Out of respect, women are asked to wear Hijabs, a scarf that covers the head, as well as modest clothing. Men and women, or brothers and sisters (as commonly referred to in the Muslim culture), enter the mosque at separate entrances and once inside sit in different or divided rooms. I thought that this would be difficult as some of my guests were males which meant that I couldn’t speak to them. That thought changed as I met new sisters who were interested in hearing the story of The Scarborough Hospital. This was all part of understanding the customs and beliefs of our community.
Diversity and fundraising
Why is this important to all of us as Fundraisers? Well, here are some facts:
- By 2031, the projection by Statistics Canada is that one in three Canadians will belong to a visible minority.
- More than 60 percent of Toronto’s population will belong to a visible minority in 20 years.
- South Asians, those with origins in India, Pakistan and Sri Lanka, will make-up the largest visible minority group.
We at The Scarborough Hospital have embraced these facts. We do not think in terms of “us” and “them.” We view each other as partners working towards a common goal. In 2008, after extensive community consultation, The Scarborough Hospital launched its new Vision: “To be recognized as Canada’s leader in providing the best healthcare for a global community.”
As a foundation, we have learned that before we send out a direct mail piece or hold an event, we must check the calendar to ensure that we are not encroaching on a cultural event being held at the same time. We look at each program to ensure that words are used carefully and there is no hidden meaning. We learn to say what we mean and be direct.
In October, AFP launched a new program in training and development on diversity and inclusion issues. This three-year project will focus on understanding the giving traditions and interests of a wide range of communities in Ontario. Organized by the AFP Foundation for Philanthropy Canada, in cooperation with its Greater Toronto and Ottawa chapters, the project will offer in-depth inclusion-oriented education, training and networking activities for Ontario-based non-profit leaders, fundraisers, volunteers and donors.
This is fantastic news for all fundraisers. This initiative will allow us to take the work we have been doing with our diverse communities to the next level.
It isn’t just the community of Scarborough that will face diversity challenges. All of us will, and when you do, keep these things in mind:
- Remove the barriers – don’t stereotype or make conclusions
- Recognize and respect that there are differences
- Find a commonality with each cultural group – there will always be at least one
- Build partnerships with leaders within the community

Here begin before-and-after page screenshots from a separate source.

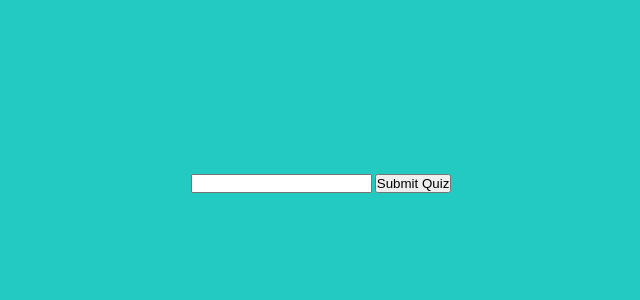
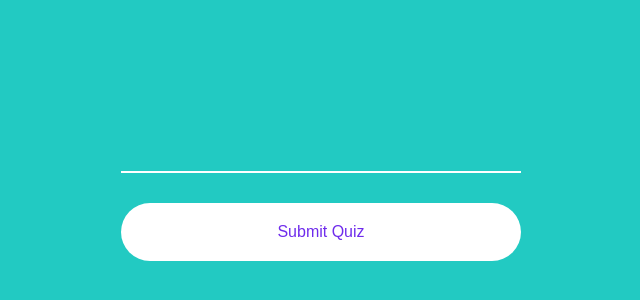
Before and after one commit to ioumesh/quiz, a plain HTML site: page index.html in a window 1280 px wide. Shown: the part 218-518 px from the top of the page, without its empty margins (319-959 px from the left). Drawn offline with Linux system fonts and the light colour scheme.

Commit message:
session storage

```diff
--- a/css/style.css
+++ b/css/style.css
@@ -11,8 +11,42 @@ body{
 .wrapper{
     width:100vw;
     height:100vh;
-    background-color:rgb(34, 202, 194);
+    background-color:#22cac2;
     display:flex;
     justify-content:center;
     align-items: center;
 }
+.welcome_text{
+
+    width:400px ;
+}
+.welcome_form input, button{
+    display:block;
+    width:100%;
+}
+.welcome_form input:focus{
+    outline:none;
+}
+.welcome_form  input{
+    margin-bottom:30px;
+    padding:20px 15px;
+    background-color:transparent;
+    border:none;
+    border-bottom:2px solid #fff;
+    color:#fff;
+    text-align:center;
+    font-size:1.5rem;
+}
+.welcome_form button{
+    background-color:#fff;
+    font-size:1rem;
+    padding:20px 0;
+    border:none;
+    border-radius:100px;
+    color:#6f2cec;
+    transition:all 0.3s ease-in;
+    cursor: pointer;
+}
+.welcome_form button:hover{
+    transform:translateY(-5px);
+}
--- a/index.html
+++ b/index.html
@@ -17,8 +17,8 @@
 
 <div class="wrapper">
     <div class="welcome_text">
-<form class="">
-    <input type="text">
+<form class="welcome_form" name="welcome_form" onsubmit="submitform(event)">
+    <input type="text" name="name">
     <button type="submit">Submit Quiz</button>
 </form>
     </div>
--- a/js/app.js
+++ b/js/app.js
@@ -0,0 +1,6 @@
+function submitform(e){
+e.preventDefault();
+var name=document.forms["welcome_form"]["name"].value;
+sessionStorage.setItem("name", name);
+console.log(form_data);
+}
```
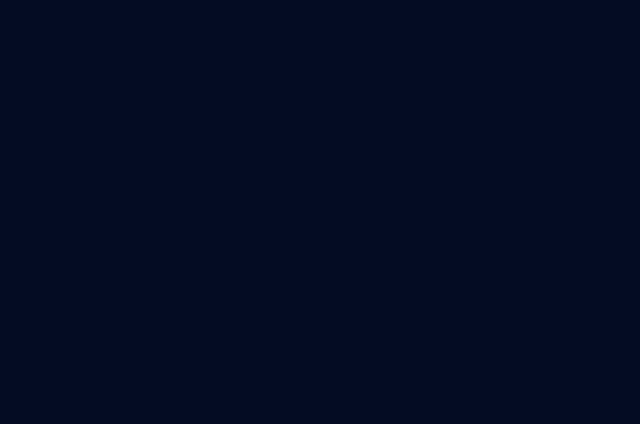
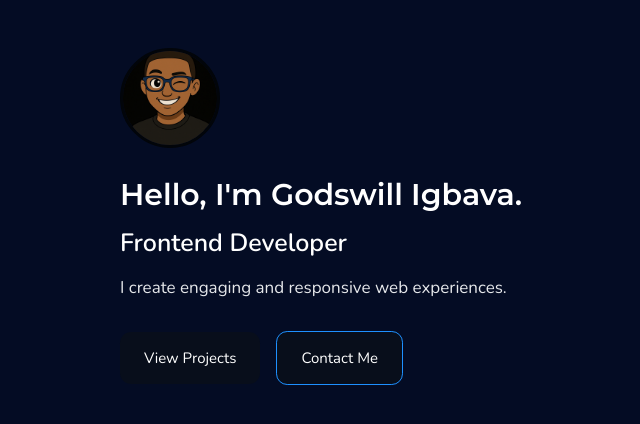
Before and after one commit to Yole-dev/yole_portfolio, a React (Create React App) app: page / in a window 1280 px wide. Shown: the top 424 px of the page, without its empty margins (319-959 px from the left). Built offline with nearby package versions, Linux system fonts and the light colour scheme.

Commit message:
Finished the static version of the  header section

```diff
--- a/src/App.js
+++ b/src/App.js
@@ -1,3 +1,60 @@
+import cartoonPic from "./assets/profile_pic.png";
+
 export default function App() {
-  return <section></section>;
+  return (
+    <section className="app-container">
+      <Header />
+    </section>
+  );
 }
+
+function Header() {
+  return (
+    <div className="header">
+      <img
+        src={cartoonPic}
+        alt="cartoon pic of myself"
+        className="cartoon-pic"
+      />
+
+      <div className="intro-text">
+        <p>Hello, I'm Godswill Igbava.</p>
+        <p>Frontend Developer</p>
+
+        <p>I create engaging and responsive web experiences.</p>
+      </div>
+
+      <div className="intro-btns">
+        <Button border="none" className="intro-btn view-btn">
+          View Projects
+        </Button>
+
+        <Button border="solid 1px #1e90ff" className="intro-btn contact-btn">
+          Contact Me
+        </Button>
+      </div>
+    </div>
+  );
+}
+
+// reusable button component
+function Button({
+  children,
+  className = "",
+  background = "#080E1B",
+  border = "",
+}) {
+  const btnStyle = {
+    background,
+    borderRadius: "0.7rem",
+    padding: " 1rem 1.5rem ",
+    border,
+    color: "#FFFFFF",
+  };
+
+  return (
+    <button style={btnStyle} className={className}>
+      {children}
+    </button>
+  );
+}
--- a/src/index.css
+++ b/src/index.css
@@ -1,20 +1,90 @@
+@import url("https://fonts.googleapis.com/css2?family=Montserrat:ital,wght@0,100..900;1,100..900&display=swap");
 @import url("https://fonts.googleapis.com/css2?family=Nunito:ital,wght@0,200..1000;1,200..1000&display=swap");
 
 :root {
   --primary-blue: #040c24;
-  --secondary-blue: #04040c;
+  --secondary-blue: #02050a;
   --text-color: #ffffff;
+  --subtle-text-color: #e6e8eb;
   --highlight-color: #1e90ff;
+  --headings-font: "Montserrat", sans-serif;
+  --general-font: "Nunito", sans-serif;
 }
 
 * {
   margin: 0;
   padding: 0;
   box-sizing: border-box;
-  font-family: "Nunito", sans-serif;
+  font-family: var(--general-font);
+}
+
+button:focus {
+  outline: none;
+}
+
+a {
+  text-decoration: none;
+  color: inherit;
 }
 
 body {
   background: var(--primary-blue);
   color: var(--text-color);
 }
+
+.app-container {
+  width: 100svw;
+  display: flex;
+  flex-direction: column;
+  align-items: center;
+  gap: 3rem;
+  padding: 3rem 0;
+}
+
+.header {
+  display: flex;
+  flex-direction: column;
+  gap: 2rem;
+  padding: 0 1rem;
+}
+
+.cartoon-pic {
+  width: 100px;
+  height: 100px;
+  border-radius: 100%;
+  border: 3px solid var(--secondary-blue);
+}
+
+.intro-text {
+  display: flex;
+  flex-direction: column;
+  gap: 1rem;
+}
+
+.intro-text p:first-of-type {
+  font-family: var(--headings-font);
+  font-size: 30px;
+  font-weight: 600;
+  line-height: 30px;
+}
+
+.intro-text p:nth-of-type(2) {
+  font-size: 25px;
+  font-weight: 600;
+}
+
+.intro-text p:last-of-type {
+  font-size: 17px;
+  font-weight: 400;
+  color: var(--subtle-text-color);
+}
+
+.intro-btns {
+  display: flex;
+  align-items: center;
+  gap: 1rem;
+}
+
+.intro-btn {
+  font-size: 15px;
+}
```
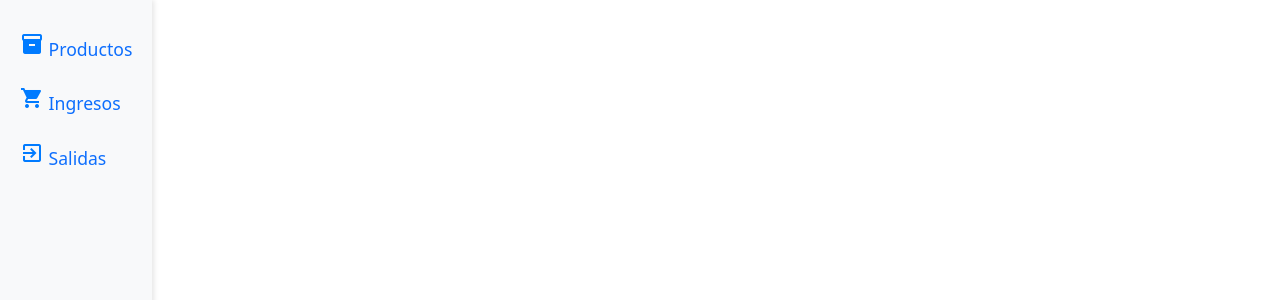
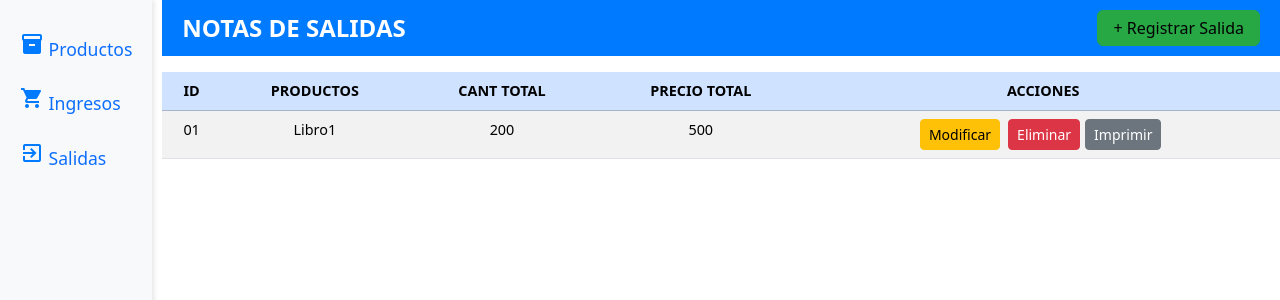
Before and after one commit to asantiagoq/TAIS_EXAM_FRONT, an Angular app in the folder Front/: page /salidas in a window 1280 px wide. Before the commit this address led to /. Shown: the top 300 px of the page. Built offline with nearby package versions, Linux system fonts and the light colour scheme.

Commit message:
Agregando la interfaz inicial de Notas de Salida

```diff
--- a/Front/src/app/app.routes.ts
+++ b/Front/src/app/app.routes.ts
@@ -1,9 +1,11 @@
 import { Routes } from '@angular/router';
 import { ProductTableComponent } from './product-table/product-table.component';
 import { IngresosComponent } from './ingresos/ingresos.component';
+import { SalidasComponent } from './salidas/salidas.component';
 
 export const routes: Routes = [
     { path: 'productos', component: ProductTableComponent },
     { path: 'ingresos', component: IngresosComponent },
+    { path: 'salidas', component: SalidasComponent },
     { path: '', redirectTo: '/productos', pathMatch: 'full' },
 ];
--- /dev/null
+++ b/Front/src/app/header-salidas/header-salidas.component.css
@@ -0,0 +1,26 @@
+.header-salidas {
+    display: flex;
+    justify-content: space-between;
+    align-items: center;
+    background-color: #007bff;
+    padding: 10px 20px;
+    color: white;
+    width: 100%;
+    box-sizing: border-box;
+  }
+
+  .header-salidas h3 {
+    margin: 0;
+    font-size: 1.5rem;
+    font-weight: bold;
+  }
+
+  .header-salidas button {
+    font-size: 1rem;
+    padding: 5px 15px;
+  }
+  button {
+    background-color: #28a745;
+    border-color: #28a745;
+    font-size: 1rem;
+  }
--- /dev/null
+++ b/Front/src/app/header-salidas/header-salidas.component.html
@@ -0,0 +1,10 @@
+<header class="header-salidas d-flex justify-content-between align-items-center">
+    <div>
+      <h3 class="text-white">NOTAS DE SALIDAS</h3>
+    </div>
+    <div>
+      <button class="btn btn-info" data-bs-toggle="modal" data-bs-target="#registrarSalidaModal">
+        + Registrar Salida
+      </button>
+    </div>
+  </header>
--- /dev/null
+++ b/Front/src/app/salidas/salidas.component.css
@@ -0,0 +1,17 @@
+.table {
+    width: 100%;
+    font-size: 0.9rem;
+  }
+
+  .table th {
+    text-align: center;
+    font-weight: bold;
+  }
+
+  .table td {
+    text-align: center;
+  }
+
+  button {
+    margin-right: 5px;
+  }
--- /dev/null
+++ b/Front/src/app/salidas/salidas.component.html
@@ -0,0 +1,41 @@
+<app-header-salidas></app-header-salidas>
+<div class="table-responsive mt-3">
+    <table class="table table-striped">
+      <thead class="table-primary">
+        <tr>
+          <th>ID</th>
+          <th>PRODUCTOS</th>
+          <th>CANT TOTAL</th>
+          <th>PRECIO TOTAL</th>
+          <th>ACCIONES</th>
+        </tr>
+      </thead>
+      <tbody>
+        <tr>
+          <td>01 </td>
+          <td>Libro1</td>
+          <td>200</td>
+          <td>500</td>
+          <td>
+            <button class="btn btn-warning btn-sm me-2">Modificar</button>
+            <button
+              class="btn btn-danger btn-sm"
+              data-bs-toggle="modal"
+              data-bs-target="#deleteModal"
+              (click)="openDeleteConfirmation(01)"
+            >
+              Eliminar
+            </button>
+            <button class="btn btn-secondary btn-sm">Imprimir</button>
+          </td>
+        </tr>
+      </tbody>
+    </table>
+
+
+    <app-delete-confirmation
+      [title]="'Eliminar Nota de Salida'"
+      [message]="deleteMessage"
+      (confirm)="onDeleteConfirmed()"
+    ></app-delete-confirmation>
+  </div>
--- /dev/null
+++ b/Front/src/app/salidas/salidas.component.ts
@@ -0,0 +1,40 @@
+import { Component } from '@angular/core';
+import { DeleteConfirmationComponent } from "../delete-confirmation/delete-confirmation.component";
+import { HeaderIngresosComponent } from "../header-ingresos/header-ingresos.component";
+import { HeaderComponent } from "../header/header.component";
+import { HeaderSalidasComponent } from "../header-salidas/header-salidas.component";
+
+@Component({
+  selector: 'app-salidas',
+  standalone: true,
+  templateUrl: './salidas.component.html',
+  styleUrls: ['./salidas.component.css'],
+  imports: [DeleteConfirmationComponent, HeaderIngresosComponent, HeaderComponent, HeaderSalidasComponent],
+})
+export class SalidasComponent {
+
+  salidas = [
+    { id: 1, producto: 'Libro 1', cantidadTotal: 2, precioTotal: 20.0 },
+    { id: 2, producto: 'Libro 2', cantidadTotal: 2, precioTotal: 50.0 },
+    { id: 3, producto: 'Libro 3', cantidadTotal: 2, precioTotal: 40.0 },
+    { id: 4, producto: 'Libro 6', cantidadTotal: 2, precioTotal: 100.0 },
+    { id: 5, producto: 'Libro 8', cantidadTotal: 1, precioTotal: 55.0 },
+  ];
+
+
+  deleteMessage: string = '';
+  salidaAEliminar: number | null = null;
+
+  openDeleteConfirmation(id: number) {
+    this.salidaAEliminar = id;
+    this.deleteMessage = `¿Está seguro de que desea eliminar la nota de salida con ID "${id}"?`;
+  }
+
+  onDeleteConfirmed() {
+    if (this.salidaAEliminar !== null) {
+      this.salidas = this.salidas.filter((salida) => salida.id !== this.salidaAEliminar);
+      this.salidaAEliminar = null;
+      alert('Nota de salida eliminada con éxito.');
+    }
+  }
+}
```
Also changed, not shown: Front/src/app/header-salidas/header-salidas.component.ts (added, +9 -0 lines), 2 other files (tests, documents, lock files or other folders).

Michele Varela is vice president of philanthropy at The Scarborough Hospital Foundation where she works with groups from the Chinese, Muslim and Tamil communities. Michele has found that each cultural group brings new ideas and insights on how to fundraise in a diverse culture. It is fascinating work. You can contact Michele at firstname.lastname@example.org.